Credit Matters is a financial risk management resource centre for the Australian business community. If you are in business, Credit Matters is your ideal source of financial risk management solutions.
"Time and tide waits for no man” – Author apparently unknown
THE LATEST ASIC UPDATES
ASIC reports on penalties for corporate wrongdoing
We have released a report reviewing penalties in Australia for corporate wrongdoing to assess whether they are proportionate and consistent. 14-055MR. 20 Mar
Two Melbourne companies fined for failing to lodge financial reports
Two Victorian public companies have been fined and convicted for failing to prepare and lodge financial reports to ASIC and to hold annual general meetings. 14-048MR. 17 Mar
Managed investment schemes - CAMAC discussion paper

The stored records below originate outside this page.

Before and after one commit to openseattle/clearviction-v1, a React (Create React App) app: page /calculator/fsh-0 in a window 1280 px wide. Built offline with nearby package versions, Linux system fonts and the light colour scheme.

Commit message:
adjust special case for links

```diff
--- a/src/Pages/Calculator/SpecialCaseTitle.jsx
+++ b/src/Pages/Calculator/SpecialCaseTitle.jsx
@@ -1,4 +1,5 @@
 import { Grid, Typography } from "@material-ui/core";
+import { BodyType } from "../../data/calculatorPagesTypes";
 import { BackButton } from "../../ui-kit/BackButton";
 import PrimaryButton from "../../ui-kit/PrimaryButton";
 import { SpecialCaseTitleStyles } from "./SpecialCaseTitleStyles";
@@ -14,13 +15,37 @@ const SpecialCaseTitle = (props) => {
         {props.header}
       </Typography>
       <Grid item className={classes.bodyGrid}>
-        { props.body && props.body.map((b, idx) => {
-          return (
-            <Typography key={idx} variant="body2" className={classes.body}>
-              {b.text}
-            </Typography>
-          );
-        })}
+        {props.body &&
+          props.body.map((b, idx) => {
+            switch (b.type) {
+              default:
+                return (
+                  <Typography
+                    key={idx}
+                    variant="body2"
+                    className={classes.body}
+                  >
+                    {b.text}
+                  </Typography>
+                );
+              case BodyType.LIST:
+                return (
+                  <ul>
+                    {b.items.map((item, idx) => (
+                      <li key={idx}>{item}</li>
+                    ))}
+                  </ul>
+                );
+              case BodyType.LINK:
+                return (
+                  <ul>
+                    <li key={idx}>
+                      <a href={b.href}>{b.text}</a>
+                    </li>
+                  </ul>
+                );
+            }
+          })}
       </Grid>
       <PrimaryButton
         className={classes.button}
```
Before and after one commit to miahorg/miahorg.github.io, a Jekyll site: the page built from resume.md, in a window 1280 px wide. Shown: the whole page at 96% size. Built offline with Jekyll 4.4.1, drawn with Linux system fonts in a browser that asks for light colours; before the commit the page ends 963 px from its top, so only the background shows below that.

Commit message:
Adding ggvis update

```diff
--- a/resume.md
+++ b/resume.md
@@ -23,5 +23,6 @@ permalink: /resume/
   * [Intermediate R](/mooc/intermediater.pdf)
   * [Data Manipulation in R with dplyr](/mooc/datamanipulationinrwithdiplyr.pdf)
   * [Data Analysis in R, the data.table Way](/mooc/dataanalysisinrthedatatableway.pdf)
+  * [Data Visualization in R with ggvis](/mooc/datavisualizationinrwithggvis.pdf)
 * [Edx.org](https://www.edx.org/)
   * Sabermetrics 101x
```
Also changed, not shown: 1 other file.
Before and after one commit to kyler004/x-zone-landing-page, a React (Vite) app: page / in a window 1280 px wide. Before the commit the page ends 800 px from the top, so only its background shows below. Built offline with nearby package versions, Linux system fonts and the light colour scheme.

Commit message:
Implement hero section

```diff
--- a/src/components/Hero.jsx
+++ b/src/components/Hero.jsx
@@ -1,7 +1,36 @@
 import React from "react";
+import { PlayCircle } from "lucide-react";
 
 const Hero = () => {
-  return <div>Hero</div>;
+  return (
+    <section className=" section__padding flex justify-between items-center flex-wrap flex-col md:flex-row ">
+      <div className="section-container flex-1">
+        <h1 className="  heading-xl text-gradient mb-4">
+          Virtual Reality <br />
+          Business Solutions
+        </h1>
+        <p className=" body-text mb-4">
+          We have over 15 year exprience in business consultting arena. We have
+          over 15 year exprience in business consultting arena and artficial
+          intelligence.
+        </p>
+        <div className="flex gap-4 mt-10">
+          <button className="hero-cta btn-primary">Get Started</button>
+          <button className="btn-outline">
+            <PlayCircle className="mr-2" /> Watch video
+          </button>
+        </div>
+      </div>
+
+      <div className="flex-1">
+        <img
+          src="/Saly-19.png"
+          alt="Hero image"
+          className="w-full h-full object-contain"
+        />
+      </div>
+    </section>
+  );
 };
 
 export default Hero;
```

The Corporations and Markets Advisory Committee (CAMAC) has released a discussion paper on managed
ASIC information sheet on audit quality
We have released information to help directors and audit committees develop robust standards as part of its commitment to improve audit quality. 14-047MR. 17 Marinvestment schemes. 6 March
ASIC LAUNCHES ONLINE HUB FOR SMALL BUSINESS
Small business owners and operators have a new online hub to help them better understand their legal obligations and the role of the Australian Securities and Investments Commission (ASIC).
The hub, which is available at www.asic.gov.au/small-business, features information on starting and closing a small business, legal requirements for small business operators, one minute guides on popular topics and access to ASIC’s new quarterly small business eNewsletter.
A free smartphone app developed by the Australian Securities and Investments Commission (ASIC) will help business owners undertake important checks before they enter into business transactions with other organisations.
For more information ASIC APP INFORMATION
Credit Matters is continuing to grow and provide marketing and knowledge about financial risks to the Australian business community.
Furthermore, we invite marketing and knowledge ideas from our readers and contributors on how we can assist our respective firms grow. If you have any ideas, please contact me at Click to see email
If you are interested in finding new ways to reach your marketplace, why not try Credit Matters. Our prices for advertising are very reasonable and advertising packages are on offer to make any cost, even more affordable. So if you are interested in reaching your customers at the right price, please contact Kim at Click to see email for options.